Jul252010

Cognitive-Behaviour Therapy (CBT)

CBT aims to help people by identifying and modifying any unhelpful ways that they think (the cognitive) and act (the behaviour). It is generally a short-term form of psychotherapy based on the idea that the way we think about things affects how we feel emotionally. In CBT, the focus is usually on an individual’s current thought content, behaviours, problem solving skills and communication skills rather than on past experiences. This form of psychotherapy can be used to manage and treat a wide range of problems such as depression, generalised anxiety, panic attacks, phobias, eating disorders, addictions and personality problems. Usually CBT involves the use of written or verbal exercises or behavioural tasks that are individually developed as a part of your individual treatment plan. Commonly these tasks are initiated during session but are then used for ‘homework’ strategies to help you apply these skills in your everyday life.

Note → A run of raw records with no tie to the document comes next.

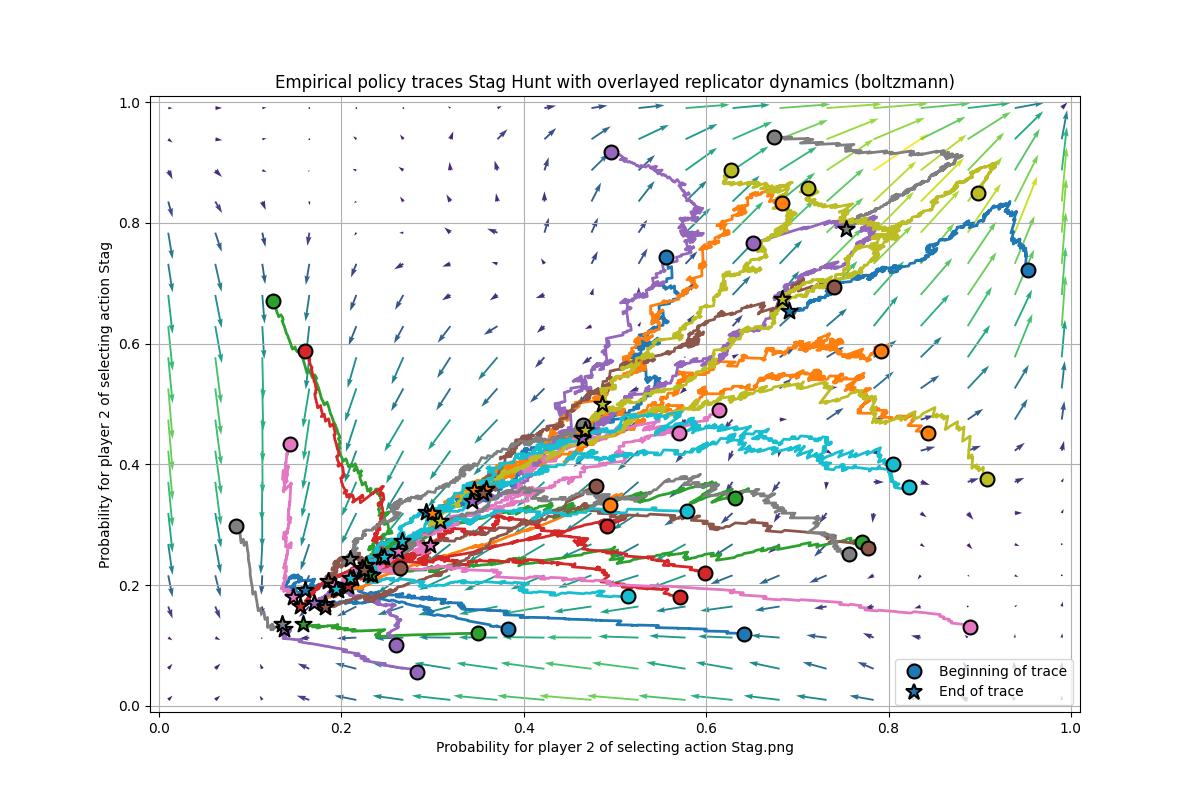
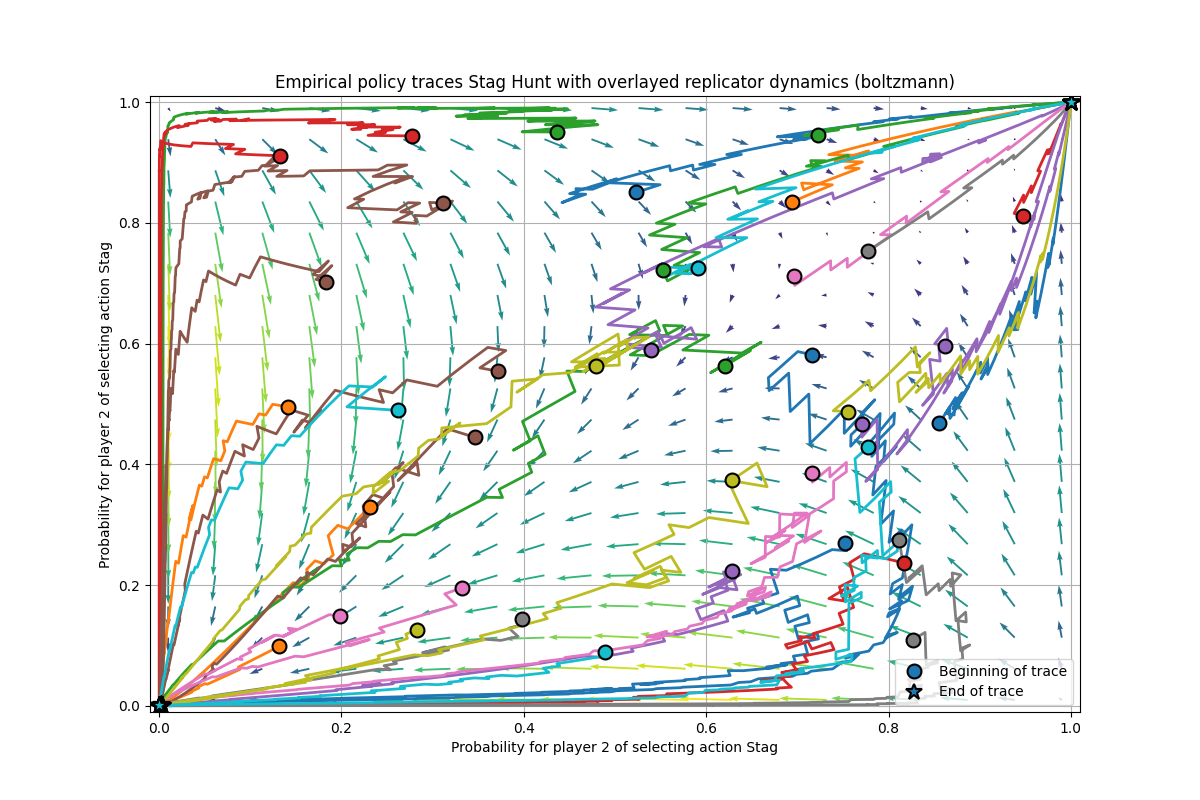
Replicator dynamics seem to work, but now it looks like the learning is not really working correctly

Changed region(s): [[0.1233, 0.125, 0.8942, 0.9688], [0.4008, 0.2812, 0.4317, 0.3125], [0.37, 0.3438, 0.4008, 0.375]]

diff --git a/part1/replicator_dynamic.py b/part1/replicator_dynamic.py
@@ -2,123 +2,146 @@ import numpy as np
 from policy import *
 
 
-def compute_vector_field(policy, rewards, grid_size=20, lr=0.1):
-    """
-    Compute the vector field for learning dynamics.
+def compute_replicator_field(rewards, grid_size=20, temp=0.3):
+    x_policy = np.linspace(0.01, 0.99, grid_size)
+    y_policy = np.linspace(0.01, 0.99, grid_size)
+    X, Y = np.meshgrid(x_policy, y_policy)
 
-    Args:
-        rewards: The reward matrix
-        policy: The policy object (BoltzmannPolicy or LenientBoltzmannPolicy)
-        grid_size: Resolution of the grid
-        lr: Learning rate
+    A = np.zeros((2, 2))
+    B = np.zeros((2, 2))
 
-    Returns:
-        X, Y, X_derivative, Y_derivative: Grid points and vectors
-    """
-    # Grid setup
-    x = np.linspace(0.01, 0.99, grid_size)
-    y = np.linspace(0.01, 0.99, grid_size)
-    X, Y = np.meshgrid(x, y)
+    for x in range(2):
+        for y in range(2):
+            A[x, y] = rewards[x][y][0]
+            B[x, y] = rewards[x][y][1]
 
-    # Output vectors
-    X_derivative = np.zeros_like(X)
-    Y_derivative = np.zeros_like(Y)
+    DX = np.zeros_like(X)
+    DY = np.zeros_like(Y)
 
-    # For each point in the grid
-    for i in range(grid_size):
-        for j in range(grid_size):
-            # Current mixed strategies (as probabilities of playing action 0)
-            p1_prob_action0 = X[i, j]
-            p2_prob_action0 = Y[i, j]
+    for x in range(grid_size):
+        for y in range(grid_size):
+            x_prob = X[x, y]
+            y_prob = Y[x, y]
 
-            # Setup Q-values that would produce these probabilities
-            # For Boltzmann policies, we need to derive Q-values that give our desired probabilities
-            # if p1_prob_action0 > 0.99:
-            #     p1_prob_action0 = 0.99
-            # if p1_prob_action0 < 0.01:
-            #     p1_prob_action0 = 0.01
-            # if p2_prob_action0 > 0.99:
-            #     p2_prob_action0 = 0.99
-            # if p2_prob_action0 < 0.01:
-            #     p2_prob_action0 = 0.01
+            x_policy = np.array([x_prob, 1 - x_prob])
+            y_policy = np.array([y_prob, 1 - y_prob])
 
-            temp = policy.temperature
+            kappa = 2
+            additional_term = [0, 0]
+            for i in range(2):
+                for j in range(2):
+                    a_ij = A[i, j]
+                    y_j = y_policy[j]
 
-            # For a Boltzmann policy with probability p of choosing action 0:
-            # p = exp(Q[0]/temp) / (exp(Q[0]/temp) + exp(Q[1]/temp))
-            # Solving for Q[0] - Q[1]:
-            # Q[0] - Q[1] = temp * log(p/(1-p))
-            # TODO: here  might be some problme with how you get q-valeu from probablitesi
-            q_diff_p1 = temp * np.log(p1_prob_action0 / (1 - p1_prob_action0))
-            q_diff_p2 = temp * np.log(p2_prob_action0 / (1 - p2_prob_action0))
+                    S_leq = sum(y_policy[k] for k in range(2) if A[i, k] <= a_ij)
+                    S_lt = sum(y_policy[k] for k in range(2) if A[i, k] < a_ij)
+                    S_eq = sum(y_policy[k] for k in range(2) if A[i, k] == a_ij)
 
-            # Set arbitrary base value and derive Q-values
-            q_val_p1 = [0, -q_diff_p1]
-            q_val_p2 = [0, -q_diff_p2]
+                    if S_eq != 0:
+                        diff_term = (S_leq**kappa - S_lt**kappa) / S_eq
+                        additional_term[i] += a_ij * y_j * diff_term
+            Ay = A @ y_policy
+            Ay = additional_term
+            dx = x_prob / temp * ((Ay)[0] - (x_policy.T @ Ay)) - x_prob * 1 * (
+                np.log(x_policy[0])
+                - x_policy[0] * np.log(x_policy[0])
+                - x_policy[1] * np.log(x_policy[1])
+            )
+            additional_term = [0, 0]
+            for i in range(2):
+                for j in range(2):
+                    b_ji = B[j, i]
+                    x_j = x_policy[j]
 
-            # Track policy change over many simulated updates
-            num_samples = 1000
-            new_p1_probs = np.zeros(2)
-            new_p2_probs = np.zeros(2)
+                    S_leq = sum(x_policy[k] for k in range(2) if B[k, i] <= b_ji)
+                    S_lt = sum(x_policy[k] for k in range(2) if B[k, i] < b_ji)
+                    S_eq = sum(x_policy[k] for k in range(2) if B[k, i] == b_ji)
 
-            policy.restart()
-            for _ in range(num_samples):
-                # Clone Q-values for this sample
-                q1_sample = q_val_p1.copy()
-                q2_sample = q_val_p2.copy()
+                    if S_eq != 0:
+                        diff_term = (S_leq**kappa - S_lt**kappa) / S_eq
+                        additional_term[i] += b_ji * x_j * diff_term
+            Bx = x_policy @ B
+            Bx = additional_term
+            dy = y_prob / temp * ((Bx)[0] - (Bx @ y_policy)) - y_prob * 1 * (
+                np.log(y_policy[0])
+                - y_policy[0] * np.log(y_policy[0])
+                - y_policy[1] * np.log(y_policy[1])
+            )
 
-                # Perform update step according to policy type
-                # if isinstance(policy, LenientBoltzmannPolicy):
-                # Simulate lenient update
-                policy.update_step(rewards, q1_sample, q2_sample, lr)
-                # else:
-                #     # Standard Boltzmann update
-                #     action_p1 = np.random.choice(
-                #         2, p=[p1_prob_action0, 1 - p1_prob_action0]
-                #     )
-                #     action_p2 = np.random.choice(
-                #         2, p=[p2_prob_action0, 1 - p2_prob_action0]
-                #     )
-                #     reward_p1, reward_p2 = rewards[action_p1][action_p2]
+            DX[x, y] = dx
+            DY[x, y] = dy
 
-                #     q1_sample[action_p1] += lr * (reward_p1 - q1_sample[action_p1])
-                #     q2_sample[action_p2] += lr * (reward_p2 - q2_sample[action_p2])
+    return X, Y, DX, DY
 
-                # Get updated probabilities
-                updated_probs_p1 = policy._boltzmann_probs(q1_sample)
-                updated_probs_p2 = policy._boltzmann_probs(q2_sample)
 
-                new_p1_probs += updated_probs_p1
-                new_p2_probs += updated_probs_p2
-
-            # Average probabilities after updates
-            new_p1_probs /= num_samples
-            new_p2_probs /= num_samples
-
-            # TODO: what if i used the q-values as payoff martix?
-            # x_policy = new_p1_probs
-            # y_policy = new_p2_probs
-            # x_policy = np.transpose(x_policy)
-            # A = q1_sample
-            # B = q2_sample
-            # aaa =np.dot(A, y_policy)
-            # np.dot(np.dot(x_policy, A), y_policy)
-            # dx = x_policy[0] * (
-            #     np.dot(A, y_policy)[0] - np.dot(np.dot(x_policy, A), y_policy)
-            # )
-            # dy = y_policy[0] * (
-            #     np.dot(x_policy, B)[0] - np.dot(np.dot(x_policy, B), y_policy)
-            # )
-
-            # X_derivative[i, j] = dx
-            # Y_derivative[i, j] = dy
-            #
-
-            # Calculate derivative (change in probability)
-            X_derivative[i, j] = new_p1_probs[0] - p1_prob_action0
-            Y_derivative[i, j] = new_p2_probs[0] - p2_prob_action0
-
-    return X, Y, X_derivative, Y_derivative
+#
+# def compute_vector_field(policy, rewards, grid_size=20, lr=0.1):
+#     x = np.linspace(0.01, 0.99, grid_size)
+#     y = np.linspace(0.01, 0.99, grid_size)
+#     X, Y = np.meshgrid(x, y)
+#
+#     X_derivative = np.zeros_like(X)
+#     Y_derivative = np.zeros_like(Y)
+#
+#     for i in range(grid_size):
+#         for j in range(grid_size):
+#             p1_prob_action0 = X[i, j]
+#             p2_prob_action0 = Y[i, j]
+#
+#             temp = policy.temperature
+#
+#             # For a Boltzmann policy with probability p of choosing action 0:
+#             # p = exp(Q[0]/temp) / (exp(Q[0]/temp) + exp(Q[1]/temp))
+#             # Solving for Q[0] - Q[1]:
+#             # Q[0] - Q[1] = temp * log(p/(1-p))
+#             # TODO: here  might be some problme with how you get q-valeu from probablitesi
+#             q_diff_p1 = temp * np.log(p1_prob_action0 / (1 - p1_prob_action0))
+#             q_diff_p2 = temp * np.log(p2_prob_action0 / (1 - p2_prob_action0))
+#
+#             q_val_p1 = [0, -q_diff_p1]
+#             q_val_p2 = [0, -q_diff_p2]
+#
+#             num_samples = 1000
+#             new_p1_probs = np.zeros(2)
+#             new_p2_probs = np.zeros(2)
+#
+#             policy.restart()
+#             for _ in range(num_samples):
+#                 q1_sample = q_val_p1.copy()
+#                 q2_sample = q_val_p2.copy()
+#
+#                 policy.update_step(rewards, q1_sample, q2_sample, lr)
+#                 updated_probs_p1 = policy._boltzmann_probs(q1_sample)
+#                 updated_probs_p2 = policy._boltzmann_probs(q2_sample)
+#
+#                 new_p1_probs += updated_probs_p1
+#                 new_p2_probs += updated_probs_p2
+#
+#             new_p1_probs /= num_samples
+#             new_p2_probs /= num_samples
+#
+#             # TODO: what if i used the q-values as payoff martix?
+#             # x_policy = new_p1_probs
+#             # y_policy = new_p2_probs
+#             # x_policy = np.transpose(x_policy)
+#             # A = q1_sample
+#             # B = q2_sample
+#             # aaa = np.dot(A, y_policy)
+#             # np.dot(np.dot(x_policy, A), y_policy)
+#             # dx = x_policy[0] * (
+#             #     np.dot(A, y_policy)[0] - np.dot(np.dot(x_policy, A), y_policy)
+#             # )
+#             # dy = y_policy[0] * (
+#             #     np.dot(x_policy, B)[0] - np.dot(np.dot(x_policy, B), y_policy)
+#             # )
+#
+#             # X_derivative[i, j] = dx
+#             # Y_derivative[i, j] = dy
+#
+#             X_derivative[i, j] = new_p1_probs[0] - p1_prob_action0
+#             Y_derivative[i, j] = new_p2_probs[0] - p2_prob_action0
+#
+#     return X, Y, X_derivative, Y_derivative
 
 
 # TODO: it's wrong, for boltzmann and lenianct boltzmann plots will look different...

diff --git a/part1/visualization.py b/part1/visualization.py
@@ -3,7 +3,7 @@ import matplotlib.pyplot as plt
 import numpy as np
 from game import *
 from policy import EpsilonGreedyPolicy, QLearningPolicy
-from replicator_dynamic import compute_vector_field
+from replicator_dynamic import compute_replicator_field
 
 
 def visualize_policy_traces(histories, ax):
@@ -45,7 +45,8 @@ def visualize_policy_traces(histories, ax):
 def plot_vector_field(policy, rewards, ax, grid_size, lr):
     if isinstance(policy, EpsilonGreedyPolicy):
         return
-    X, Y, U, V = compute_vector_field(policy, rewards, grid_size, lr)
+    X, Y, U, V = compute_replicator_field(rewards, grid_size, policy.temperature)
+    # X, Y, U, V = compute_vector_field(policy, rewards, grid_size, lr)
     magnitudes = np.sqrt(U**2 + V**2)
 
     ax.quiver(X, Y, U, V, magnitudes, width=0.002, pivot="tail")
@@ -65,7 +66,7 @@ def configure_figure(qlearning: QLearningPolicy, game: Game, ax):
             f"Empirical policy traces {game.name} with overlayed replicator dynamics ({qlearning.name})"
         )
         ax.set_xlabel(
-            f"Probability for player 2 of selecting action {game.action_names[0]}.png"
+            f"Probability for player 2 of selecting action {game.action_names[0]}"
         )
         ax.set_ylabel(
             f"Probability for player 2 of selecting action {game.action_names[0]}"
@@ -104,7 +105,6 @@ def configure_figure(qlearning: QLearningPolicy, game: Game, ax):
 
     ax.legend(handles=handles, labels=labels, loc="lower right")
     plt.savefig(f"./plots/replicator_trajectoreis_{game.name}_{qlearning.name}")
-    plt.show(block=False)
 
 
 # def visualize_training(histories, action_names, game_name):

diff --git a/part1/main.py b/part1/main.py
@@ -78,9 +78,9 @@ def run_experiment(game: Game, qlearning: QLearningPolicy):
 
     visualize_policy_traces(history, ax=ax)
     configure_figure(qlearning, game, ax)
-    print("\nFinal Q-values:")
-    print(f"Player 1: {[q for q in q_val_p1]}")
-    print(f"Player 2: {[q for q in q_val_p2]}")
+    # print("\nFinal Q-values:")
+    # print(f"Player 1: {[q for q in q_val_p1]}")
+    # print(f"Player 2: {[q for q in q_val_p2]}")
 
 
 # TODO:
@@ -103,12 +103,13 @@ def run_all_games():
 
 
 if __name__ == "__main__":
-    run_all_games()
-    # learning = EpsilonGreedyPolicy(0.2)
-    # learning = BoltzmannPolicy(0.3)
-    # qlearning = LenientBoltzmannPolicy()
-    # run_experiment(StagHunt(), qlearning)
+    # run_all_games()
+    learning = EpsilonGreedyPolicy(0.2)
+    learning = BoltzmannPolicy(0.3)
+    qlearning = LenientBoltzmannPolicy()
+    run_experiment(StagHunt(), qlearning)
     # run_experiment(PrisonersDilemma())
     # run_experiment(MatchingPennies())
     # run_experiment(SubsidyGame())
+    # plt.show()
     plt.show()

diff --git a/part1/policy.py b/part1/policy.py
@@ -79,7 +79,6 @@ class BoltzmannPolicy(QLearningPolicy):
 
         reward_p1, reward_p2 = rewards[action_p1][action_p2]
 
-        # TODO: is this correct way to implment Q_leraning?
         q_val_p1[action_p1] += lr * (reward_p1 - q_val_p1[action_p1])
         q_val_p2[action_p2] += lr * (reward_p2 - q_val_p2[action_p2])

The CBT therapy model has shown to be a very effective type of psychological treatment in outcome studies conducted over the past several decades.